(Extracted entries begins)

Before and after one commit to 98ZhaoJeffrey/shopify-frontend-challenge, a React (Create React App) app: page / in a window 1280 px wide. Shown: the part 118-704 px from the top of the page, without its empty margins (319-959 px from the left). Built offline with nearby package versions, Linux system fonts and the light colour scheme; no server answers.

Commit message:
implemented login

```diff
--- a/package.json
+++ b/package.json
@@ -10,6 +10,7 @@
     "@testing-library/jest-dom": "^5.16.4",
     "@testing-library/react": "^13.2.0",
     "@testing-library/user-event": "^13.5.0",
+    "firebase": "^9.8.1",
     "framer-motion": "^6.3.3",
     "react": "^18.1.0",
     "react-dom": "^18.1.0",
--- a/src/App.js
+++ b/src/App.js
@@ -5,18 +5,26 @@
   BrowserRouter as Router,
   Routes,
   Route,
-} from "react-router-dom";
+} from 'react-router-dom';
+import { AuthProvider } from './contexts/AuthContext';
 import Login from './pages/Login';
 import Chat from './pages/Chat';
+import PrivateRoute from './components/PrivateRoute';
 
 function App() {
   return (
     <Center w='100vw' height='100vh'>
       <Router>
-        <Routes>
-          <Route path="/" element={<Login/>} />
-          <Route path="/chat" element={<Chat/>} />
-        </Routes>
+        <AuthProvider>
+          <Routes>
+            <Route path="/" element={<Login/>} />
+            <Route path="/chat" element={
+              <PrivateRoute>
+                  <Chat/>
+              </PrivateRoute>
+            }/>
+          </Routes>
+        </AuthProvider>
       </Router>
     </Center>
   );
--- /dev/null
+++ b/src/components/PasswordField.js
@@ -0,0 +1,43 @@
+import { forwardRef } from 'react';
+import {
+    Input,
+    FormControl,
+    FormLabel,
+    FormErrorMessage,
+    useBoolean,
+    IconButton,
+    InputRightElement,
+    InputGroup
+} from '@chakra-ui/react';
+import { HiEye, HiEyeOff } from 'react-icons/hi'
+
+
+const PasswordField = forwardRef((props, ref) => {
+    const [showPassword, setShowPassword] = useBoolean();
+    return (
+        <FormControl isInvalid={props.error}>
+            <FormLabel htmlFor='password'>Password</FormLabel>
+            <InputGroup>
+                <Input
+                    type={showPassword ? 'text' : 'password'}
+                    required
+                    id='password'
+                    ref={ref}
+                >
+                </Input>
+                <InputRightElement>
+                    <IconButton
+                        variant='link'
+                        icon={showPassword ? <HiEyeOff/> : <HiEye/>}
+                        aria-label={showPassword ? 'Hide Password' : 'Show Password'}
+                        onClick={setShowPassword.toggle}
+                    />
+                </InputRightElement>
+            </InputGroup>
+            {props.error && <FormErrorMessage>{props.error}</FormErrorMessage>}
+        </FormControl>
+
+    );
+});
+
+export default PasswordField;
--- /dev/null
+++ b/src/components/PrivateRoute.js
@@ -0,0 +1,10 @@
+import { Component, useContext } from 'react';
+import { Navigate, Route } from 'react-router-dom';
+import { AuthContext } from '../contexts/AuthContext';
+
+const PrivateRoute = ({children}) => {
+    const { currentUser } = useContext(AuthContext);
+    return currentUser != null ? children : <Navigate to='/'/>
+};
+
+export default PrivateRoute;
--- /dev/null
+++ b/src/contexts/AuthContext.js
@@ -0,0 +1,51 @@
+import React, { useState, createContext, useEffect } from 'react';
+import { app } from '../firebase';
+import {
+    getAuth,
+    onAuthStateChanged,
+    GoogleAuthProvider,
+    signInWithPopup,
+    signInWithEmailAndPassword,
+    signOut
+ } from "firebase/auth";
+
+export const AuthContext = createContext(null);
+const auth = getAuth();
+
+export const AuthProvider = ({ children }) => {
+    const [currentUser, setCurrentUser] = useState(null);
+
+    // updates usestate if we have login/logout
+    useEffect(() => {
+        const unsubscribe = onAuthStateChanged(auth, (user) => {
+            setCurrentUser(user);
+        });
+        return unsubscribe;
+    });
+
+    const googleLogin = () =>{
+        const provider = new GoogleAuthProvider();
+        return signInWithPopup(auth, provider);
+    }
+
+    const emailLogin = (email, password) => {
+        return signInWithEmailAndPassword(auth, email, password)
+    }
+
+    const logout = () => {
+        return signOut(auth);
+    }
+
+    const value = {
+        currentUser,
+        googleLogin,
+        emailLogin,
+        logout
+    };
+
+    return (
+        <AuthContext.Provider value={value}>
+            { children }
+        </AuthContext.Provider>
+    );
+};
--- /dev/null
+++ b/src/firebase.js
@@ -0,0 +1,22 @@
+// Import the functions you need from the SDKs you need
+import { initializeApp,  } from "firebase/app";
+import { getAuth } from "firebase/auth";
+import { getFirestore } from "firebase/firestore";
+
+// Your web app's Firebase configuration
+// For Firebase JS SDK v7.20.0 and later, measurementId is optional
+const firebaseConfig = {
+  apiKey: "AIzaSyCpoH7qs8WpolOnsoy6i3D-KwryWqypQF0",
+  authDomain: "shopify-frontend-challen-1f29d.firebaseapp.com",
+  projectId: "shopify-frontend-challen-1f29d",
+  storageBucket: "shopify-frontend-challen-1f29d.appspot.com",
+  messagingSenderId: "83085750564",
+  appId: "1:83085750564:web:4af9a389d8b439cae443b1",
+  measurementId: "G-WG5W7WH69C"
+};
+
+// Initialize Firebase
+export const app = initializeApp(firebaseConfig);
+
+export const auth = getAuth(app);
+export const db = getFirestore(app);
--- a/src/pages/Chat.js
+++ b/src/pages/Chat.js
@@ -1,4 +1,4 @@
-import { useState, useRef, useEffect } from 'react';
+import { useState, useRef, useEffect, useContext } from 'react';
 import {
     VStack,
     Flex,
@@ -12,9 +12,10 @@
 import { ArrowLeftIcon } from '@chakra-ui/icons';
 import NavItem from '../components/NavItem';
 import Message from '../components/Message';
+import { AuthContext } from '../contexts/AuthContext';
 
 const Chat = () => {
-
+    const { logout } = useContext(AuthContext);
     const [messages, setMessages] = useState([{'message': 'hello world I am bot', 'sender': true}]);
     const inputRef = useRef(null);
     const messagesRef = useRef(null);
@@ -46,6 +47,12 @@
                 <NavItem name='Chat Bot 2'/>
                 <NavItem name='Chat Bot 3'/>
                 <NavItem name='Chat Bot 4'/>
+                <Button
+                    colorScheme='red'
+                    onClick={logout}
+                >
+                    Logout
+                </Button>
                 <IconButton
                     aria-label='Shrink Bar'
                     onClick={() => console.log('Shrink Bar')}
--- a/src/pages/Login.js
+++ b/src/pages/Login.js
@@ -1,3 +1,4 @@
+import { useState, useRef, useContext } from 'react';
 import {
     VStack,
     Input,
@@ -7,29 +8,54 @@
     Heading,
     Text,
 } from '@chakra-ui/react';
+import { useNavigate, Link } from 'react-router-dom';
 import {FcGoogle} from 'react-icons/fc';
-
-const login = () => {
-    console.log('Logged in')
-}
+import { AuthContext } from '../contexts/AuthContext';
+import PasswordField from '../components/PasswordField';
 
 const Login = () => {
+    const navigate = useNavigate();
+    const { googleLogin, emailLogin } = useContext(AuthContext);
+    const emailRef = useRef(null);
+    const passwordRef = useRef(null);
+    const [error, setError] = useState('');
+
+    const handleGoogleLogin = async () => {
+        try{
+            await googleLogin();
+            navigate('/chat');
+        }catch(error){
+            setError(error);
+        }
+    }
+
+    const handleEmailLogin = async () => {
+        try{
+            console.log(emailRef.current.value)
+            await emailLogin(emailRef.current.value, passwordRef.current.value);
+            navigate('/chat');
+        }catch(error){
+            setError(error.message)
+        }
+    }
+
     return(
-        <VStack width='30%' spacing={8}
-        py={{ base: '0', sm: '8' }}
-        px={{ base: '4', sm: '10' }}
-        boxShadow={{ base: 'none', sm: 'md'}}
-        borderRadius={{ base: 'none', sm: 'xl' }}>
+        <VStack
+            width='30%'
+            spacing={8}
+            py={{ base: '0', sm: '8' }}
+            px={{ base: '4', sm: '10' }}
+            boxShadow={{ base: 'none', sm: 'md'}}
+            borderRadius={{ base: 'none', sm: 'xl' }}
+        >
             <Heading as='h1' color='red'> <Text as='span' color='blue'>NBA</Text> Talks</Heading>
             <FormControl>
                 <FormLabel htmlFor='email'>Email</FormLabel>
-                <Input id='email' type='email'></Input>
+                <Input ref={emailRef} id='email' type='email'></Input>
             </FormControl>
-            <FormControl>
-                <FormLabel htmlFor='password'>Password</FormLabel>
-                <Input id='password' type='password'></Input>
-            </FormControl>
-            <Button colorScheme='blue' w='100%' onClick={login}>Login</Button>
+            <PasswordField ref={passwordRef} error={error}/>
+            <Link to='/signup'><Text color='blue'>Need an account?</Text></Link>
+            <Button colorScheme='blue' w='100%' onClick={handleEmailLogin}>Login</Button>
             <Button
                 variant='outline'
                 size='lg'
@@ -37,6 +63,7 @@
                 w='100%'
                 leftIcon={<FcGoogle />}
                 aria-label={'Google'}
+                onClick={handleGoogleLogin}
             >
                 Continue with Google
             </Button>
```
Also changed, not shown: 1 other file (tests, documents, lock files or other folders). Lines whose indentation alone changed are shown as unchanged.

(Extracted entries ends)

The records are above. How many lines in them contain the word "package"? Give the number alone.

Solution to this task: 3